“This flood affected rich and poor alike,” she said. “We are very worried about the homes where no flood insurance was required and the families do not have the resources to go out and buy all new insulation, drywall, baseboard molding, doors and appliances. Those families need their homes repaired quickly before any unwelcome black mold takes over.”

100 percent of donations made to our disaster fund will go toward helping these families rebuild their homes and their lives.

Scenes like this are all too common in Tangipahoa Parish, where more than 1,000 homes took in water from last week's massive rains.

Scenes like this are all too common in Tangipahoa Parish, where more than 1,000 homes took in water from last week’s massive rains.

Our friends at Ginger Ford Northshore do an outstanding job and already had committed to one new home build, two ReNew projects and at least 25 Greater Blessing repairs before this flood struck. Those ambitious plans already had stretched their 2016 budget thin, and they currently do not have the money in their budget for this recovery effort. But this outstanding Fuller Center covenant partner stands willing to help flood victims if we can simply help them raise the money to do the job.
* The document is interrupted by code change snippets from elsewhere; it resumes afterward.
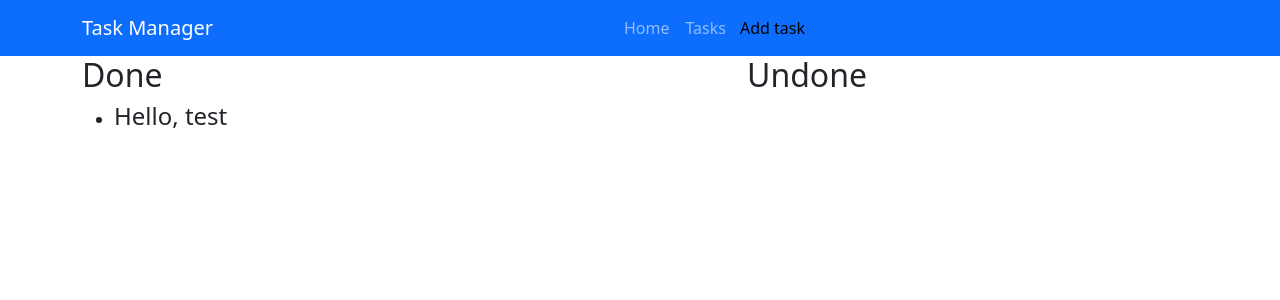
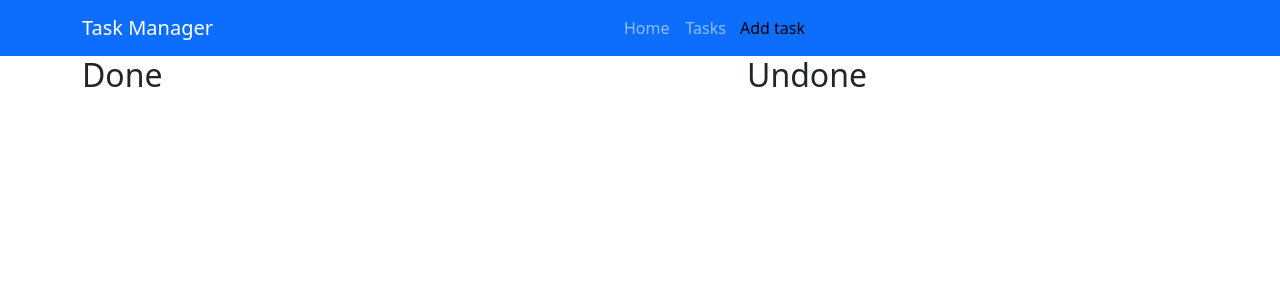
Before and after one commit to MagisterUnivers/VIATEC-test-task, a React (Create React App) app in the folder just-for-fun/: page /main/tasks in a window 1280 px wide. Shown: the top 300 px of the page. Built offline with nearby package versions, Linux system fonts and the light colour scheme.

Commit message:
ADD: Simple filtering

```diff
--- a/just-for-fun/src/pages/TasksPage/TasksPage.jsx
+++ b/just-for-fun/src/pages/TasksPage/TasksPage.jsx
@@ -16,9 +16,15 @@ const TasksPage = () => {
 					<h2>Done</h2>
 
 					<ul>
-						<li>
-							<h4>Hello, test</h4>
-						</li>
+						{tasks.tasks
+							.filter((task) => task.status === 'true')
+							.map((task) => (
+								<TaskCard
+									task={task.task}
+									status={task.status}
+									key={nanoid()}
+								/>
+							))}
 					</ul>
 				</div>
 				<div className="col-md-1 divider">{/* Vertical Line */}</div>
@@ -27,12 +33,15 @@ const TasksPage = () => {
 					<h2>Undone</h2>
 
 					<ul>
-						{tasks.tasks.map((e) => {
-							console.log(e);
-							return (
-								<TaskCard task={e.task} status={e.status} key={nanoid()} />
-							);
-						})}
+						{tasks.tasks
+							.filter((task) => task.status === 'false')
+							.map((task) => (
+								<TaskCard
+									task={task.task}
+									status={task.status}
+									key={nanoid()}
+								/>
+							))}
 					</ul>
 				</div>
 			</div>
```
So let’s do it! Let’s extend that helping hand to families in need!

The Fuller Center for Housing helps families in need of a decent place to call home. That need becomes stark when disaster strikes, disproportionately affecting the most vulnerable among us. As the floodwaters recede in Louisiana many families are facing great hardship, especially those who were uninsured and don’t have access to the resources to repair their homes.

We will be reaching out to these families, and we need your support. Remember, 100 percent of donations made to our disaster fund will go toward helping these families rebuild their homes and their lives.

donate to help flood victims